Public agencies throughout the region were urging people to prepare by buying water and non-perishable food, getting a full tank of gas, having cash at hand and parking vehicles outside garages or making sure they know how to manually open their garage doors.
The California Department of Forestry and Fire Prevention said it increased staffing in preparation for extreme fire weather and what was expected to be the strongest wind event so far this fire season.
"With some of the most destructive and deadliest fires occurring October through December, we need Californians to not be complacent," said Cal Fire Chief Thom Porter in a news release. "Residents need to be ready to evacuate at a moment's notice in the event of a wildfire."
At the Dollar General store in Paradise, people were buying candles, gas cans, ice, flashlights, batteries and canned food and the store ran out of ice chests Tuesday morning, said manager Ben Humphries.
Humphries, who moved to Oroville with his family after losing his home in Paradise, said his family lost power two times already in the last month and he was making sure they had enough fuel for their generator and plenty of ice in coolers.
But he said there was a sense of irony to PG&E's aggressive action in the area now, after the company opted not to turn off the power ahead of the Nov. 8 fire that wiped out Paradise.

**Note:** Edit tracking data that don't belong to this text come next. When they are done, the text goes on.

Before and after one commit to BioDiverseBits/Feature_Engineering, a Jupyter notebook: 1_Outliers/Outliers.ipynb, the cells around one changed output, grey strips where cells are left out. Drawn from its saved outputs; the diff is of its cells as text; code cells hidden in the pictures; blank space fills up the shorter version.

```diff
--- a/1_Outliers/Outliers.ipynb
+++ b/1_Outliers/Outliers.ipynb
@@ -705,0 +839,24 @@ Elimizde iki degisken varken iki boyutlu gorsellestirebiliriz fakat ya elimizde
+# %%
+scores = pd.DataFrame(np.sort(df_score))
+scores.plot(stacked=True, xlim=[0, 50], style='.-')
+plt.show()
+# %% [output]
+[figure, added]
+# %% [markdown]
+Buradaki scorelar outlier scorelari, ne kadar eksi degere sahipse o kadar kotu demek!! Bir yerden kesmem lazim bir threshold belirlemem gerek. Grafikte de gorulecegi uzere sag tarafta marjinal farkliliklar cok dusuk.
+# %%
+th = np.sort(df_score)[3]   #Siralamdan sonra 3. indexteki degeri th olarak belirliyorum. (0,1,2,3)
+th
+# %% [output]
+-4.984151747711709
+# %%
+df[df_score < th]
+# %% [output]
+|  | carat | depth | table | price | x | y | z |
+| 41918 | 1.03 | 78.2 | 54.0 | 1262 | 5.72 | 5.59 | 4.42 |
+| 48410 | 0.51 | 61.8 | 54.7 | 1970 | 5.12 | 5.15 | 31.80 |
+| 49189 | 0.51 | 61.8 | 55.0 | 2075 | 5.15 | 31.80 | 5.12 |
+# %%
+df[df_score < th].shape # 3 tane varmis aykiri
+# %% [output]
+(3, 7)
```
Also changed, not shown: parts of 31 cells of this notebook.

"I understand their concerns but in my opinion it's too little too late, we already had our town burned to the ground," Humphries said.